Guests including Young Ones co-star Nigel Planer and other fellow performers such as Ruby Wax, Jennifer Saunders and Dawn French were among mourners who attended the service at St George's Church in Dittisham, Devon.
Around 140 mourners attended, mainly dressed sombrely in black, to celebrate the career of the star, who died last week aged 56 at his home in Barnes, south west London.
Mayall - known for roles in TV hits such as Bottom, The New Statesman and The Young Ones - also had a home in Devon.
Others who filed into the church, accompanied by Procol Harum's A Whiter Shade Of Pale on organ, were Alan Rickman and actor and director Peter Richardson, a long-standing friend with whom Mayall had worked repeatedly, particularly on the Comic Strip Presents films which helped to establish their careers.
Ben Elton, his old friend from university and one of his co-writers on The Young Ones, was also among the mourners who saw the wicker coffin - adorned with red flowers - carried into the church.
The service, led by Father Will Hazlewood, celebrated the career of the famously foul-mouthed comic and the mourners were heard to cheer and clap within the church.
Adrian Edmondson, with whom Mayall forged a friendship as a student in Manchester and who was his comedy partner for many of his most memorable series, was among the pall-bearers as the coffin was led from the church.
Guests filed out to the sounds of the Van Morrison hit Brown Eyed Girl.
A vintage Rolls-Royce, which carried Mayall's family to the service, struggled to cope with the incline which led to the church holding up the vehicles taking guests away from the service.
Prior to the service, Mayall's widow Barbara asked fans for their "thoughts and prayers" during the private ceremony.
A memorial service for the star is expected to be held in September.
He collapsed and died following what was described as an "acute cardiac event".

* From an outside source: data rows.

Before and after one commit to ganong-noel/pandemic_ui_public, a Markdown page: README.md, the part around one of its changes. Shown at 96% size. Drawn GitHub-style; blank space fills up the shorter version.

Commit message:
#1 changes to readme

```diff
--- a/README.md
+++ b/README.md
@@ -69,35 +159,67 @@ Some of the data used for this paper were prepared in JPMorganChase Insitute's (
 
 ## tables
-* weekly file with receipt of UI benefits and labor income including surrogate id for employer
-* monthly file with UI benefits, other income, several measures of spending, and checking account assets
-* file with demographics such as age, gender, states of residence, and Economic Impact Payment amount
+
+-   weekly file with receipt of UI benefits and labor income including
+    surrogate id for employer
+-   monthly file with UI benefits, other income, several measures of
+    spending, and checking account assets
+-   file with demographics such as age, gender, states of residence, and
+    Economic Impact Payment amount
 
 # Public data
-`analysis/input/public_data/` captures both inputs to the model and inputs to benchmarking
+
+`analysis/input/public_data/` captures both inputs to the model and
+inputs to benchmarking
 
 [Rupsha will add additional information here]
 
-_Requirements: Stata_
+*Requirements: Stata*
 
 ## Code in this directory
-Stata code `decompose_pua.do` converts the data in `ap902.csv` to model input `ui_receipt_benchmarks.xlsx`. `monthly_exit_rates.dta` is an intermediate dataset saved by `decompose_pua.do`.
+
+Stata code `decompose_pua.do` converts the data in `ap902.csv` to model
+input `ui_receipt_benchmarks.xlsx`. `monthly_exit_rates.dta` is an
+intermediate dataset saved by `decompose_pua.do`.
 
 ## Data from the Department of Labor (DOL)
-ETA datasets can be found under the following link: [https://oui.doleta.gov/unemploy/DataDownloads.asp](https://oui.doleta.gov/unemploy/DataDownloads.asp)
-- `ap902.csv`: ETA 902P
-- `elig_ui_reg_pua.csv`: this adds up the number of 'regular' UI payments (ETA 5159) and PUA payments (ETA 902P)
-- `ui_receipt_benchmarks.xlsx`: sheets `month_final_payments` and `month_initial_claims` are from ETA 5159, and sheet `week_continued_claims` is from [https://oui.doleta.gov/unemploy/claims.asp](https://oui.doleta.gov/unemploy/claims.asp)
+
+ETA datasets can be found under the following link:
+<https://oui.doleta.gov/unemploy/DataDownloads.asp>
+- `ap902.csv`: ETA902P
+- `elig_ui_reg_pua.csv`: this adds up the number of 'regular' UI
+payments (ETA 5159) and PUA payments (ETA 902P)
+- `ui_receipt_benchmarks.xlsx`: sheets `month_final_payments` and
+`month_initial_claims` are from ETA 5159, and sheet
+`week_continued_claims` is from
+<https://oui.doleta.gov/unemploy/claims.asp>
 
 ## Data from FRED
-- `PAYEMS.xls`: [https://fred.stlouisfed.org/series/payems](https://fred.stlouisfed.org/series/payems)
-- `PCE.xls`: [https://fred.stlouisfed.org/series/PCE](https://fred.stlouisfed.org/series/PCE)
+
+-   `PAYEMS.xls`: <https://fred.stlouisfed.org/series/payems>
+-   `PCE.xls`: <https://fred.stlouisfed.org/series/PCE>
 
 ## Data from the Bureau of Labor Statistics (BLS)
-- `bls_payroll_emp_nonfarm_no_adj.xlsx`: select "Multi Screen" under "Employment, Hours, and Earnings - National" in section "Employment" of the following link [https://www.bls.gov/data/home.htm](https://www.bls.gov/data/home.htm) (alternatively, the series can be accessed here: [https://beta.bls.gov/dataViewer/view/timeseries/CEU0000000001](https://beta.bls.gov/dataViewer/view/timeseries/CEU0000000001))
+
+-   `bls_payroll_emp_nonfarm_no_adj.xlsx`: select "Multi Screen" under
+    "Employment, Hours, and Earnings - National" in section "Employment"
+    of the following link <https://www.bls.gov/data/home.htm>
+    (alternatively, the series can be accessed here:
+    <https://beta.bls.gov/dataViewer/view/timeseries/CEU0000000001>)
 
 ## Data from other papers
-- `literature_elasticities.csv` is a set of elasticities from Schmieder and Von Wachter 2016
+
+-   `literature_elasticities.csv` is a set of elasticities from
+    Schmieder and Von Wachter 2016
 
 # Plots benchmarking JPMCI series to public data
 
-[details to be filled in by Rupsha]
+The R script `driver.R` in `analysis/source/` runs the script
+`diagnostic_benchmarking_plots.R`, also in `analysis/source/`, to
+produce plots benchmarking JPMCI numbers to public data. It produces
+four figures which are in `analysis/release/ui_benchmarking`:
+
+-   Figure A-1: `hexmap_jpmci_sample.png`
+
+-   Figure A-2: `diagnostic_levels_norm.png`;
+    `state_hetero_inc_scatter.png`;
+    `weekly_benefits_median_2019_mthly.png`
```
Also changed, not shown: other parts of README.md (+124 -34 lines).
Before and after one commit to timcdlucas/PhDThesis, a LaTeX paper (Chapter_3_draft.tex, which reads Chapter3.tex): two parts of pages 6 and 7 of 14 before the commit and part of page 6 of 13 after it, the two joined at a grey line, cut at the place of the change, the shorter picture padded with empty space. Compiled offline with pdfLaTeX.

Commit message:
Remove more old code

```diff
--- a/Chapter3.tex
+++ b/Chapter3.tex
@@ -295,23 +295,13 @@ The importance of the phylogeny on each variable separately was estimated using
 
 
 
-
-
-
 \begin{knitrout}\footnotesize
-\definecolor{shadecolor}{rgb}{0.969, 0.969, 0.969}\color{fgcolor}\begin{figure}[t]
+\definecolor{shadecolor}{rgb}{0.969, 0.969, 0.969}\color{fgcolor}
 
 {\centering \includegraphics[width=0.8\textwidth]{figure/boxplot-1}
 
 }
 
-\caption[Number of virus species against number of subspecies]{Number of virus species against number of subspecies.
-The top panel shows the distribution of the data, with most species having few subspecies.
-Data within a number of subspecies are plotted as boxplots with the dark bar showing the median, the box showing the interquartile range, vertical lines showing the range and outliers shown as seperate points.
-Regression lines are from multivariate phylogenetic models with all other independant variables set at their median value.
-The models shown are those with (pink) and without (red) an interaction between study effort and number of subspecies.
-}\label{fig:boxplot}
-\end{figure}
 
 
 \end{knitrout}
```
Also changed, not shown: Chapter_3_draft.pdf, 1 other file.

Mayall shot to national fame for his role as poetry-writing anarchist Rick in The Young Ones, going on to star as conniving Conservative MP Alan B'Stard in The New Statesman and Lord Flashheart in Blackadder.